Bread in steam oven

And here’s the video that shows the secrets of the steam oven.

How to make the best bread ever

One year in 90 seconds

Please digg this story here.

Link to the video in HD on YouTube.

If you like these videos then follow me on twitter: @eirikso – and you’ll be the first to know about other projects that I might do.

The story

All through 2008 I snapped still images from the same spot on my balcony to make a sort of time lapse video showing one year passing by. The video was hugely successful and has close to two million views on YouTube in addition to about one million on Vimeo and hundreds of thousands of views and downloads from other web sites.

Last year I bought a new camera. The Canon 5D Mark II. In addition to excellent quality stills you can also shoot HD video with that camera. So I decided to do the same thing all over again. But this time I recorded 30 second video clips each time. My idea was that it would be possible to dissolve between the videos to get the same kind of time lapse effect, but this time with motion all the way. Snow falling, wind blowing etc.

2009 is over and I have now put all the clips I recorded through the year into a couple of videos.

I recorded clips with a 15mm fisheye, a 24mm wide angle and a 50mm lens. I’ve made three different versions. The first one is the one at the top of this article. Shot with the 15mm fisheye and “defished” using Fisheye Hemi in Photoshop. To do that I exported the video as an image sequence and did a batch job in Photoshop to run the fisheye hemi filter and some cropping.

The 50mm gives a closer look at the trees and I decided to make a longer video that gives a better view of how nature evolves with that footage. I ended up with 120 seconds.

Link to the video in HD on YouTube.

The last video is a version from the 24mm footage. That’s the short one. One year in 60 seconds…

Link to the video in HD on YouTube.

Download the full quality versions through BitTorrent:

All the videos are available on Mininova for download through BitTorrent in HD:

24 mm – One Year in 60 seconds (1280×720 30P)
15 mm – One Year in 90 seconds (1280×720 30P)
50 mm – One Year in 120 seconds (1280×720 30P)

How To-video (english) (1280×720 30P)

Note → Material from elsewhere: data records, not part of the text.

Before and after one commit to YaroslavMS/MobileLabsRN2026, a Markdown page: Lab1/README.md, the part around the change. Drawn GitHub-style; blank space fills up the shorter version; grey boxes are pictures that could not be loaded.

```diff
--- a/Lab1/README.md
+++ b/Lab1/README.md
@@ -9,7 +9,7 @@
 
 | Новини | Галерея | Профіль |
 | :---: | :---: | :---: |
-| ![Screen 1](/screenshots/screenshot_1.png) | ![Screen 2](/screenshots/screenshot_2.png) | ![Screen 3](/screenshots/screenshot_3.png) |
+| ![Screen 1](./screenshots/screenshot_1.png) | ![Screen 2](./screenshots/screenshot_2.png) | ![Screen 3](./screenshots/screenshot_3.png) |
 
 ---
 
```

How did you do it?

The way I did it is actually quite simple. I found a spot on my balcony where I could place the camera in the exact same spot each time. Then I recorded video clips at irregular intervals. More or less once a week all thorugh 2009. More often during spring and autumn and not that often during summer and winter. All the videos are then put together using lots of dissolves.

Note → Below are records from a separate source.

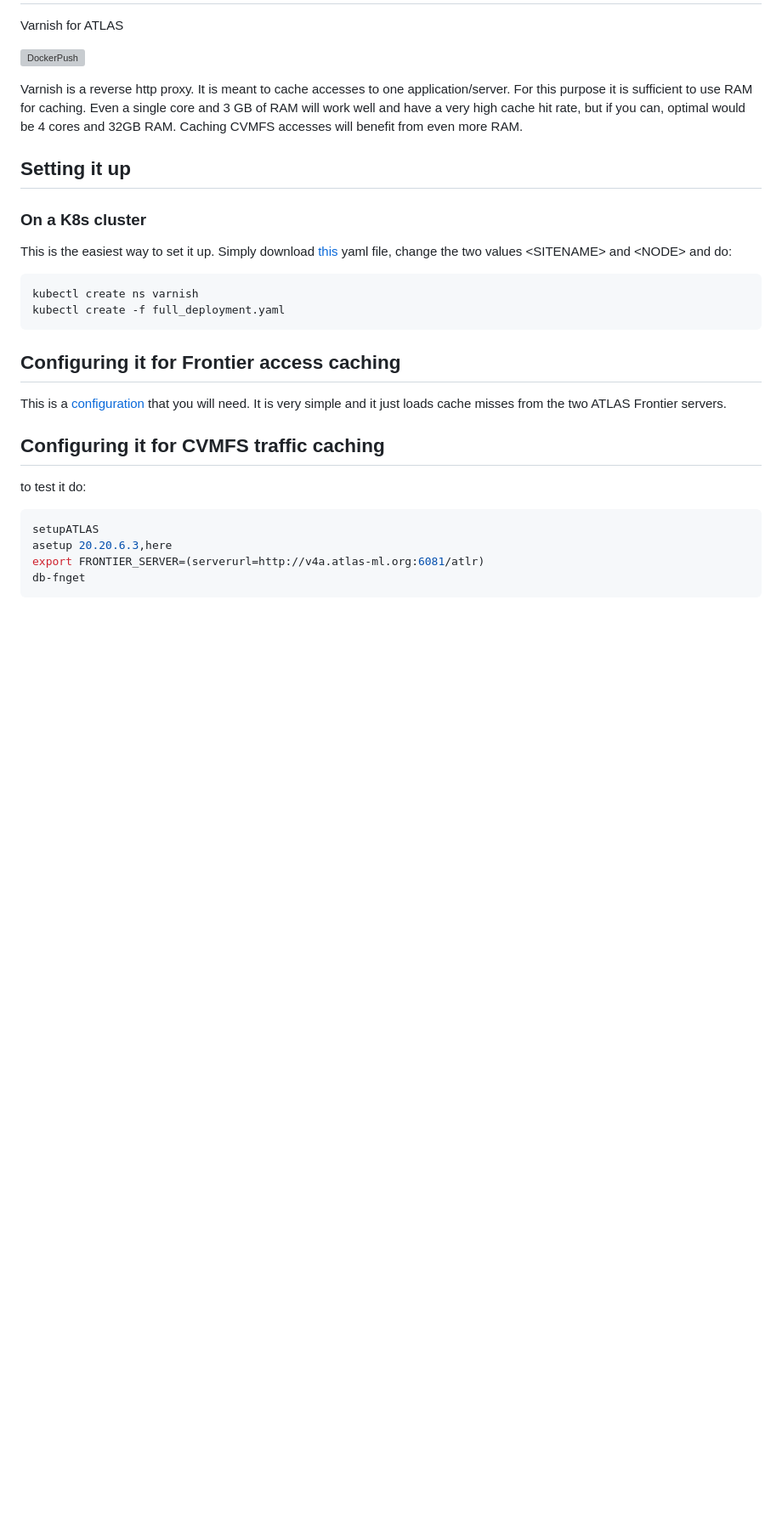
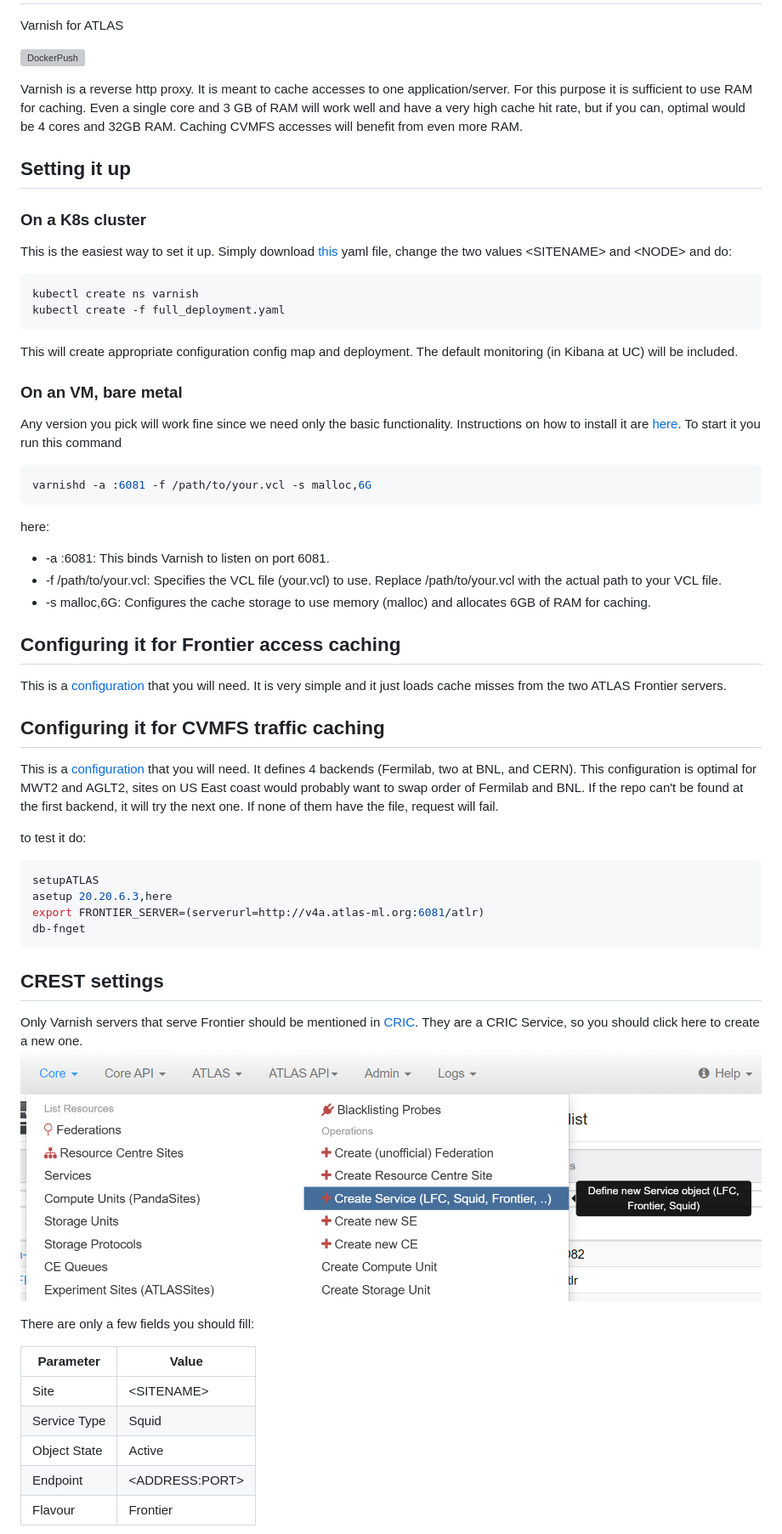
Before and after one commit to ivukotic/v4A, a Markdown page: README.md, the part around one of its changes. Shown at 85% size. GitHub-like rendering; pictures changed too: Manual/CRIC_create_service.png (added); blank space fills up the shorter version; grey boxes are pictures that could not be loaded.

````diff
--- a/README.md
+++ b/README.md
@@ -18,5 +18,22 @@ kubectl create ns varnish
 kubectl create -f full_deployment.yaml
 ```
 
+This will create appropriate configuration config map and deployment. The default monitoring (in Kibana at UC) will be included.
+
+### On an VM, bare metal
+
+Any version you pick will work fine since we need only the basic functionality. Instructions on how to install it are [here](https://varnish-cache.org/docs/trunk/installation/index.html).
+To start it you run this command
+
+```bash
+varnishd -a :6081 -f /path/to/your.vcl -s malloc,6G
+```
+
+here:
+
+* -a :6081: This binds Varnish to listen on port 6081.
+* -f /path/to/your.vcl: Specifies the VCL file (your.vcl) to use. Replace /path/to/your.vcl with the actual path to your VCL file.
+* -s malloc,6G: Configures the cache storage to use memory (malloc) and allocates 6GB of RAM for caching.
+
 ## Configuring it for Frontier access caching
 
@@ -24,5 +41,7 @@ This is a [configuration](default.vcl) that you will need. It is very simple and
 
 ## Configuring it for CVMFS traffic caching
+
+This is a [configuration](default_cvmfs.vcl) that you will need. It defines 4 backends (Fermilab, two at BNL, and CERN). This configuration is optimal for MWT2 and AGLT2, sites on US East coast would probably want to swap order of Fermilab and BNL. If the repo can't be found at the first backend, it will try the next one. If none of them have the file, request will fail.
 
 to test it do:
 
@@ -32,3 +51,20 @@ asetup 20.20.6.3,here
 export FRONTIER_SERVER=(serverurl=http://v4a.atlas-ml.org:6081/atlr)
 db-fnget
 ```
+
+## CREST settings
+
+Only Varnish servers that serve Frontier should be mentioned in [CRIC](https://atlas-cric.cern.ch/).
+They are a CRIC Service, so you should click here to create a new one.
+<img src="Manual/CRIC_create_service.png" alt="create service" style="width:70%;margin: 10px;" />
+
+There are only a few fields you should fill:
+
+| **Parameter**  | **Value**        |
+| -------------- | ---------------- |
+| Site           | \<SITENAME\>       |
+| Service Type   | Squid            |
+| Object State   | Active           |
+| Endpoint       | \<ADDRESS:PORT\>   |
+| Flavour        | Frontier         |
+
````
Also changed, not shown: other parts of README.md (+51 -2 lines), Manual/CRIC_squid_configuration.png (added), Manual/CRIC_varnish_service.png (added), 5 other files.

It’s easier to explain the process in a video, so here it is:

Link to the video in HD on YouTube.

The audio

The sound was simply recorded with the Canon 5D Mark II as well. And left as it was recorded on all the clips in the video.

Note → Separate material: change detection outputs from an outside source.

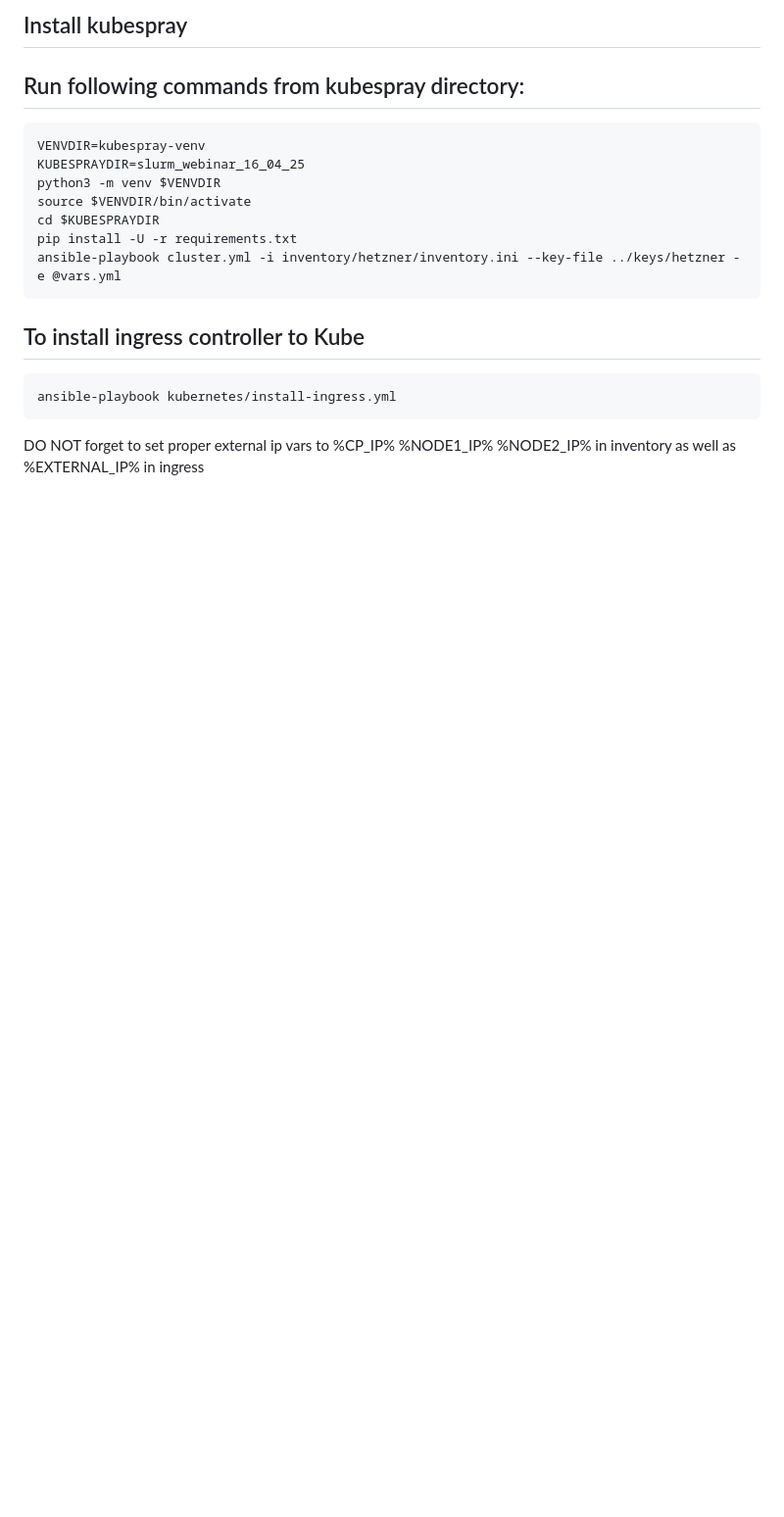
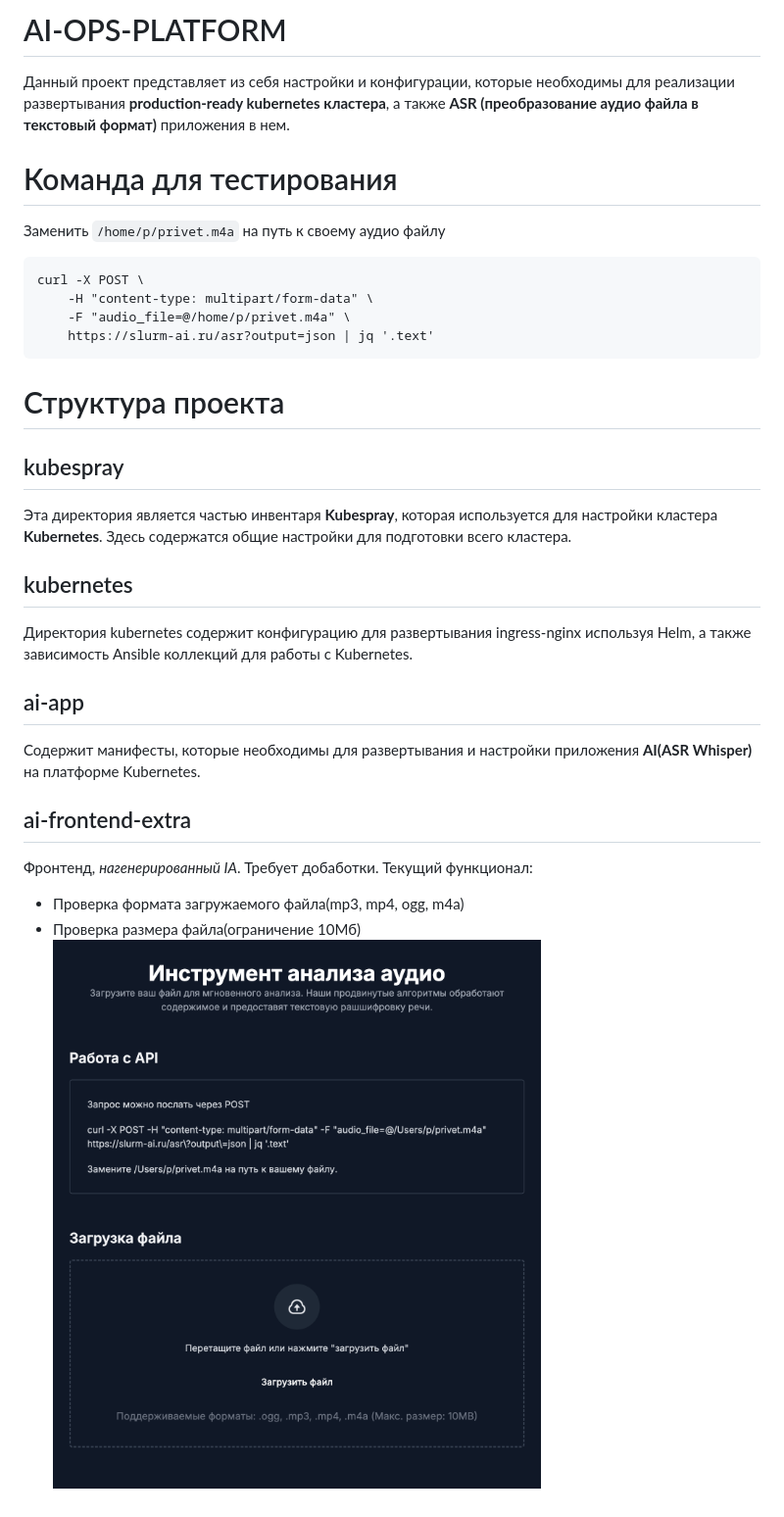
Before and after one commit to slurmio/ai-ops-platform, a Markdown page: readme.md, the part around the change. Shown: that part at 98% size. Drawn GitHub-style; pictures changed too: ai-frontend-extra/image.png (added); blank space fills up the shorter version.

````diff
--- a/readme.md
+++ b/readme.md
@@ -1,20 +1,27 @@
-## Install kubespray
+# AI-OPS-PLATFORM
 
-## Run following commands from kubespray directory:
+Данный проект представляет из себя настройки и конфигурации, которые необходимы для реализации развертывания **production-ready kubernetes кластера**, а также **ASR (преобразование аудио файла в текстовый формат)** приложения в нем.
 
-```bash
-VENVDIR=kubespray-venv
-KUBESPRAYDIR=slurm_webinar_16_04_25
-python3 -m venv $VENVDIR
-source $VENVDIR/bin/activate
-cd $KUBESPRAYDIR
-pip install -U -r requirements.txt
-ansible-playbook cluster.yml -i inventory/hetzner/inventory.ini --key-file ../keys/hetzner -e @vars.yml
+# Команда для тестирования
+Заменить ```/home/p/privet.m4a``` на путь к своему аудио файлу
 ```
-## To install ingress controller to Kube
-
-```bash
-ansible-playbook kubernetes/install-ingress.yml
+curl -X POST \
+    -H "content-type: multipart/form-data" \
+    -F "audio_file=@/home/p/privet.m4a" \
+    https://slurm-ai.ru/asr?output=json | jq '.text'
 ```
 
-DO NOT forget to set proper external ip vars to %CP_IP% %NODE1_IP% %NODE2_IP% in inventory as well as %EXTERNAL_IP% in ingress
+# Структура проекта
+
+## kubespray
+Эта директория является частью инвентаря **Kubespray**, которая используется для настройки кластера **Kubernetes**. Здесь содержатся общие настройки для подготовки всего кластера.
+## kubernetes
+Директория kubernetes содержит конфигурацию для развертывания ingress-nginx используя Helm, а также зависимость Ansible коллекций для работы с Kubernetes.
+## ai-app
+Содержит манифесты, которые необходимы для развертывания и настройки приложения **AI(ASR Whisper)** на платформе Kubernetes.
+ ## ai-frontend-extra
+ Фронтенд, _нагенерированный IA_. Требует добаботки.
+ Текущий функционал:
+* Проверка формата загружаемого файла(mp3, mp4, ogg, m4a)
+* Проверка размера файла(ограничение 10Мб)
+![extra](ai-frontend-extra/image.png "extra")
````
Also changed, not shown: kubespray/readme.md (added, +20 -0 lines), 5 other files.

Can I use the videos in my projects?

Yes. All the videos are licensed with a Creative Commons License. To be exact: by attribution, share alike, non commercial.

Creative Commons License
This work by Eirik Solheim is licensed under a Creative Commons Attribution-Noncommercial-Share Alike 3.0 Norway License.

But what about commercial use?

If you want to use the video commercially I’ve decided to test a feature called Files Forever. At my hosting company, Dreamhost. You can buy a royalty-free, free, totally clean full quality version of the file. It’s a ridiculous $99,- and the money will cover parts of my hosting fees for this website. Buy the files here:

One year in 60 seconds (24 mm)
One year in 90 seconds (15 mm)
One year in 120 seconds (50 mm)

Yeah. But I want to buy the original footage. The files directly from your 5D. I want to edit this myself. No problem. Please contact me at:
eirikso (at) eirikso (dot) com

Where was this filmed?

In Oslo, Norway

I don’t believe you, this is fake.

If you think the video was made in post production using fancy graphics software… Well, that’s your problem. Not mine.

I want to make something amazing from the raw clips

Contact me, and we’ll see what we can do.

I have other questions

Use the comments, so that I can answer to all the other people with the same questions.

…and by the way: if you’re into geocaching I’ve actually placed a cache in the area you see in the videos.

One year in 90 seconds